Heritage Line Herbs - From Tobacco to Tarragon
Benner Farms is a family farm which had its’ beginnings in the 1920’s. Tobacco was the main crop grown in the sandy soil of this South Western Ontario farm. Other crops included corn, rye, wheat and soy beans. With the decline of tobacco in the 1990’s and early 2000’s, Tom and Deb made the decision to stop growing tobacco but not wanting to give up the family farm they searched for new crops to grow.

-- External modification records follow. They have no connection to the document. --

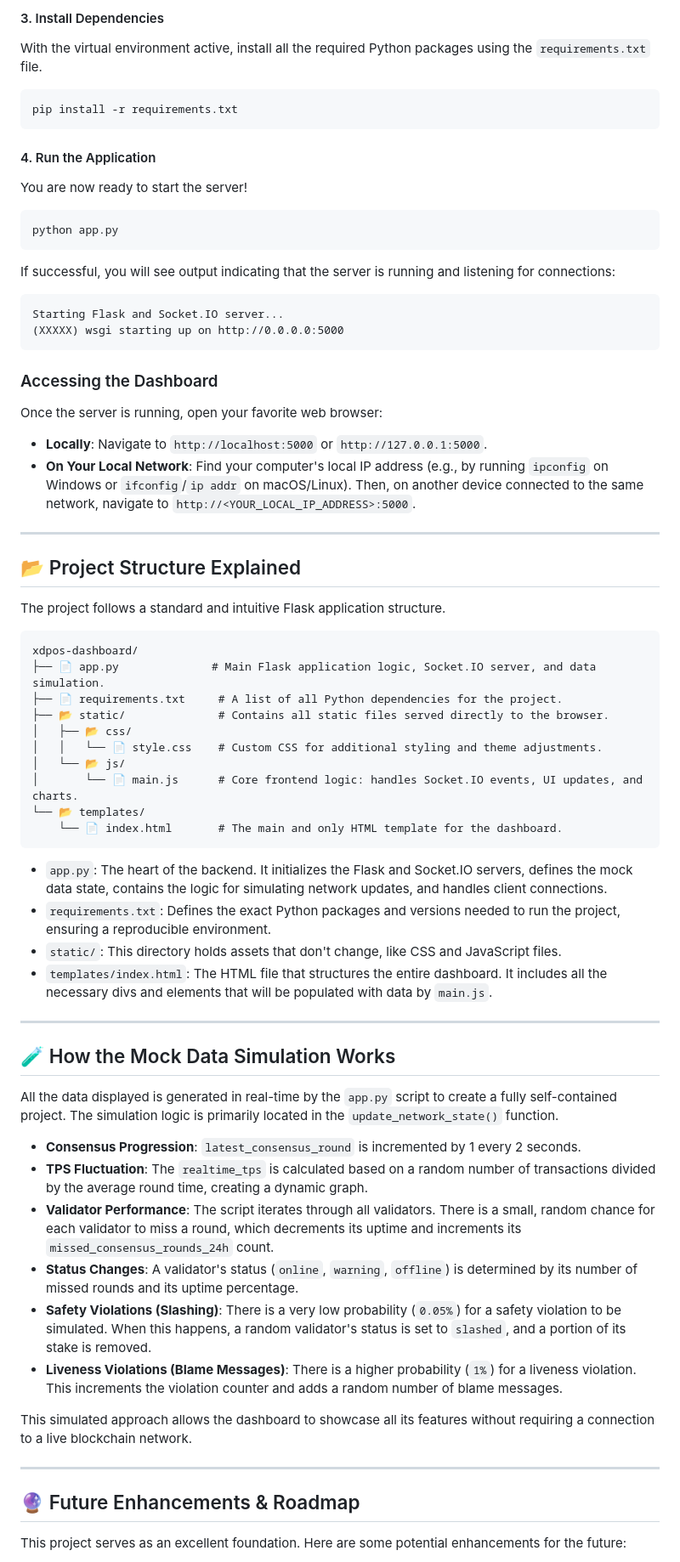
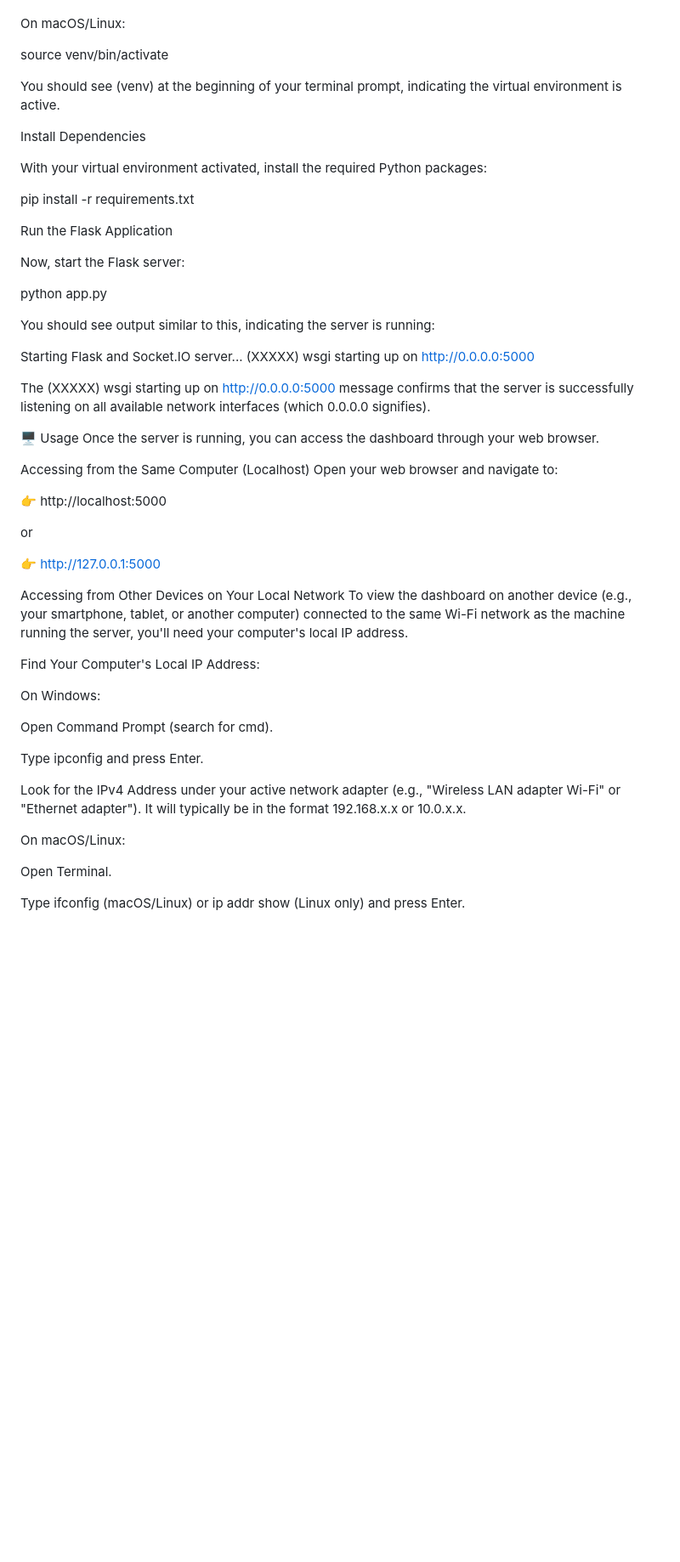
Before and after one commit to AnindyaMaity1/Aniket-CCOE, a Markdown page: readme.md, the part around one of its changes. Shown at 85% size. Drawn GitHub-style; blank space fills up the shorter version.

````diff
--- a/readme.md
+++ b/readme.md
@@ -217,76 +141,62 @@ After activation, you should see `(venv)` at the beginning of your terminal prom
 
-#### 3. Install Dependencies
 
-With the virtual environment active, install all the required Python packages using the `requirements.txt` file.
+On macOS/Linux:
 
-```bash
+source venv/bin/activate
+
+
+You should see (venv) at the beginning of your terminal prompt, indicating the virtual environment is active.
+
+Install Dependencies
+
+With your virtual environment activated, install the required Python packages:
+
 pip install -r requirements.txt
-```
 
-#### 4. Run the Application
 
-You are now ready to start the server!
+Run the Flask Application
 
-```bash
+Now, start the Flask server:
+
 python app.py
-```
 
-If successful, you will see output indicating that the server is running and listening for connections:
 
-```
+You should see output similar to this, indicating the server is running:
+
 Starting Flask and Socket.IO server...
 (XXXXX) wsgi starting up on http://0.0.0.0:5000
-```
 
-### Accessing the Dashboard
 
-Once the server is running, open your favorite web browser:
+The (XXXXX) wsgi starting up on http://0.0.0.0:5000 message confirms that the server is successfully listening on all available network interfaces (which 0.0.0.0 signifies).
 
-*   **Locally**: Navigate to `http://localhost:5000` or `http://127.0.0.1:5000`.
-*   **On Your Local Network**: Find your computer's local IP address (e.g., by running `ipconfig` on Windows or `ifconfig`/`ip addr` on macOS/Linux). Then, on another device connected to the same network, navigate to `http://<YOUR_LOCAL_IP_ADDRESS>:5000`.
+🖥️ Usage
+Once the server is running, you can access the dashboard through your web browser.
 
----
+Accessing from the Same Computer (Localhost)
+Open your web browser and navigate to:
 
-## 📂 Project Structure Explained
+👉 http://localhost:5000
 
-The project follows a standard and intuitive Flask application structure.
+or
 
-```
-xdpos-dashboard/
-├── 📄 app.py              # Main Flask application logic, Socket.IO server, and data simulation.
-├── 📄 requirements.txt     # A list of all Python dependencies for the project.
-├── 📂 static/              # Contains all static files served directly to the browser.
-│   ├── 📂 css/
-│   │   └── 📄 style.css    # Custom CSS for additional styling and theme adjustments.
-│   └── 📂 js/
-│       └── 📄 main.js      # Core frontend logic: handles Socket.IO events, UI updates, and charts.
-└── 📂 templates/
-    └── 📄 index.html       # The main and only HTML template for the dashboard.
-```
+👉 http://127.0.0.1:5000
 
-*   `app.py`: The heart of the backend. It initializes the Flask and Socket.IO servers, defines the mock data state, contains the logic for simulating network updates, and handles client connections.
-*   `requirements.txt`: Defines the exact Python packages and versions needed to run the project, ensuring a reproducible environment.
-*   `static/`: This directory holds assets that don't change, like CSS and JavaScript files.
-*   `templates/index.html`: The HTML file that structures the entire dashboard. It includes all the necessary divs and elements that will be populated with data by `main.js`.
+Accessing from Other Devices on Your Local Network
+To view the dashboard on another device (e.g., your smartphone, tablet, or another computer) connected to the same Wi-Fi network as the machine running the server, you'll need your computer's local IP address.
 
----
+Find Your Computer's Local IP Address:
 
-## 🧪 How the Mock Data Simulation Works
+On Windows:
 
-All the data displayed is generated in real-time by the `app.py` script to create a fully self-contained project. The simulation logic is primarily located in the `update_network_state()` function.
+Open Command Prompt (search for cmd).
 
-*   **Consensus Progression**: `latest_consensus_round` is incremented by 1 every 2 seconds.
-*   **TPS Fluctuation**: The `realtime_tps` is calculated based on a random number of transactions divided by the average round time, creating a dynamic graph.
-*   **Validator Performance**: The script iterates through all validators. There is a small, random chance for each validator to miss a round, which decrements its uptime and increments its `missed_consensus_rounds_24h` count.
-*   **Status Changes**: A validator's status (`online`, `warning`, `offline`) is determined by its number of missed rounds and its uptime percentage.
-*   **Safety Violations (Slashing)**: There is a very low probability (`0.05%`) for a safety violation to be simulated. When this happens, a random validator's status is set to `slashed`, and a portion of its stake is removed.
-*   **Liveness Violations (Blame Messages)**: There is a higher probability (`1%`) for a liveness violation. This increments the violation counter and adds a random number of blame messages.
+Type ipconfig and press Enter.
 
-This simulated approach allows the dashboard to showcase all its features without requiring a connection to a live blockchain network.
+Look for the IPv4 Address under your active network adapter (e.g., "Wireless LAN adapter Wi-Fi" or "Ethernet adapter"). It will typically be in the format 192.168.x.x or 10.0.x.x.
 
----
+On macOS/Linux:
 
-## 🔮 Future Enhancements & Roadmap
+Open Terminal.
 
-This project serves as an excellent foundation. Here are some potential enhancements for the future:
+Type ifconfig (macOS/Linux) or ip addr show (Linux only) and press Enter.
 
````
Also changed, not shown: other parts of readme.md (+184 -186 lines).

In 2002 they set forth on a new venture – growing herbs. Benner Farms became Heritage Line Herbs. The 30 varieties of herbs they started with grew to over 180 varieties and heirloom vegetable plants were added to the list a few years later. A store was opened in 2005, featuring local items, natural products, gourmet food, Fair Trade organic coffee and over 100 varieties of loose tea. Heritage Line Herbs added their own line as well – certified organic dried herbs and blends, all grown, harvested, dried and processed on their farm. They also make herb infused mustard, vinegar, tea, jelly and jam. The Silver Birch Tea Room was the next addition to their growing agri-tourism business. The Tea Room offers a full menu, featuring local produce and their herbs. Enjoy a homemade lunch in the gardens with a scenic waterfall & themed gardens enjoying the sounds of nature.

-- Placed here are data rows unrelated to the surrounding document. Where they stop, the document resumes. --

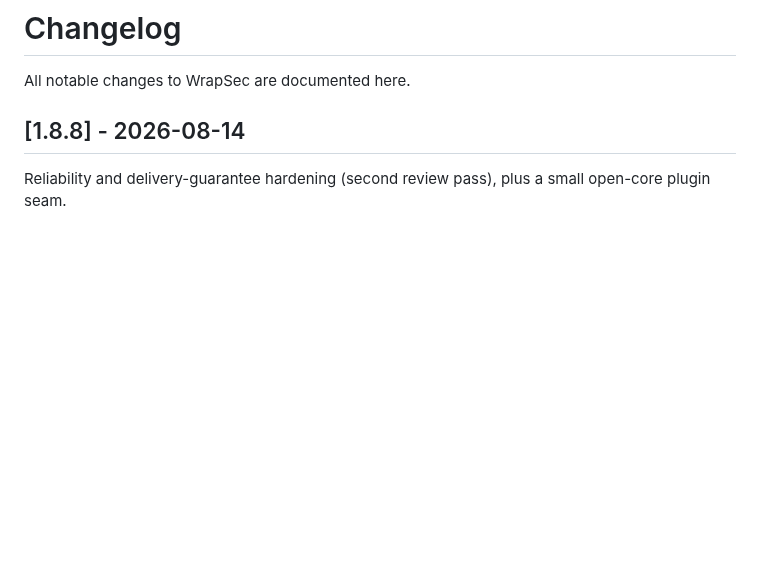
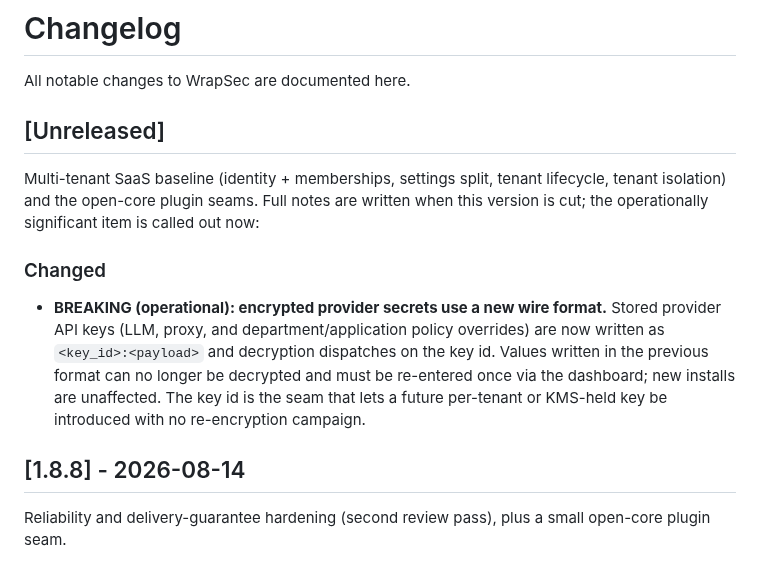
Before and after one commit to wrapsec/wrapsec, a Markdown page: CHANGELOG.md, the part around the change. Rendered like a GitHub page; blank space fills up the shorter version.

Commit message:
changelog: note the breaking encryption wire-format change under Unreleased
Provider secrets written in the old format can no longer be decrypted and must be
re-entered once via the dashboard; new installs are unaffected.

```diff
--- a/CHANGELOG.md
+++ b/CHANGELOG.md
@@ -1,6 +1,22 @@
 # Changelog
 
 All notable changes to WrapSec are documented here.
+
+## [Unreleased]
+
+Multi-tenant SaaS baseline (identity + memberships, settings split, tenant
+lifecycle, tenant isolation) and the open-core plugin seams. Full notes are
+written when this version is cut; the operationally significant item is called
+out now:
+
+### Changed
+- **BREAKING (operational): encrypted provider secrets use a new wire format.**
+  Stored provider API keys (LLM, proxy, and department/application policy
+  overrides) are now written as `<key_id>:<payload>` and decryption dispatches on
+  the key id. Values written in the previous format can no longer be decrypted and
+  must be re-entered once via the dashboard; new installs are unaffected. The key
+  id is the seam that lets a future per-tenant or KMS-held key be introduced with
+  no re-encryption campaign.
 
 ## [1.8.8] - 2026-08-14
 
```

Tobacco farming was the major industry in Bayham Township earning good profits and employing many people for many years. The tobacco transition has been a difficult one for both owner, employees, businesses and municipalities. Many of our tobacco farmers retired and the next generation left. Some, like the Benners, have transitioned to other endeavours. For the Benner family, the transition from tobacco to herbs has been a challenging yet enjoyable adventure. The opportunity to learn new skills, meet new people and work together again as a family brought new life to their family farm.
The quilt block, “Sunbeam”, portrays their optimistic attitude! and utilized the colours of choice – blue sky, yellow sun, golden tobacco, green for herbs and the red for the old tobacco kilns . Fitting indeed that the quilt block hangs on the old tobacco kiln.